- Exercise directions
Find the number of lines below in which the word "status" appears, and write that number only.

- Data records
————————

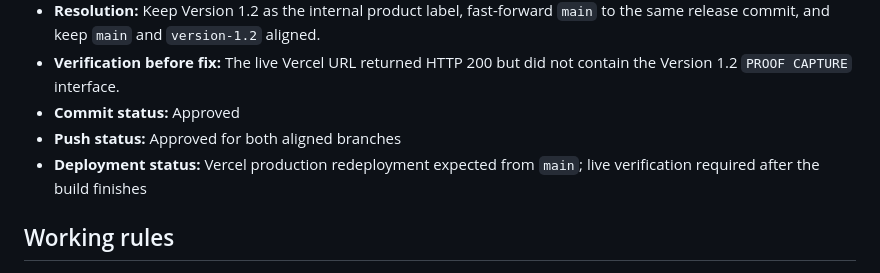
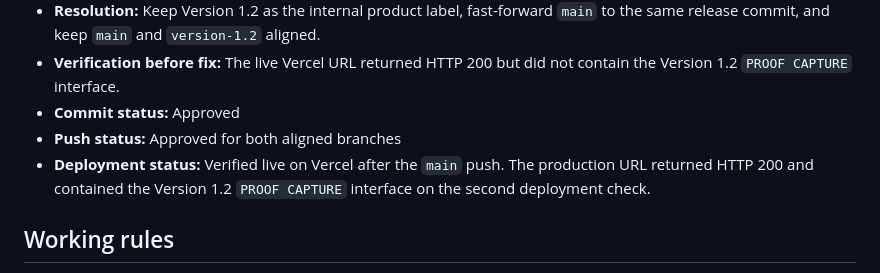
Before and after one commit to ayushgy2024/PackTrace, a Markdown page: APP_JOURNEY.md, the part around the change. Rendered like a GitHub page.

Commit message:
docs: record successful Vercel deployment

```diff
--- a/APP_JOURNEY.md
+++ b/APP_JOURNEY.md
@@ -327,8 +327,9 @@ Deployment status: Not deployed / Preview / Production
   contain the Version 1.2 `PROOF CAPTURE` interface.
 - **Commit status:** Approved
 - **Push status:** Approved for both aligned branches
-- **Deployment status:** Vercel production redeployment expected from `main`;
-  live verification required after the build finishes
+- **Deployment status:** Verified live on Vercel after the `main` push. The
+  production URL returned HTTP 200 and contained the Version 1.2
+  `PROOF CAPTURE` interface on the second deployment check.
 
 ## Working rules
 
```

————————

- Result
5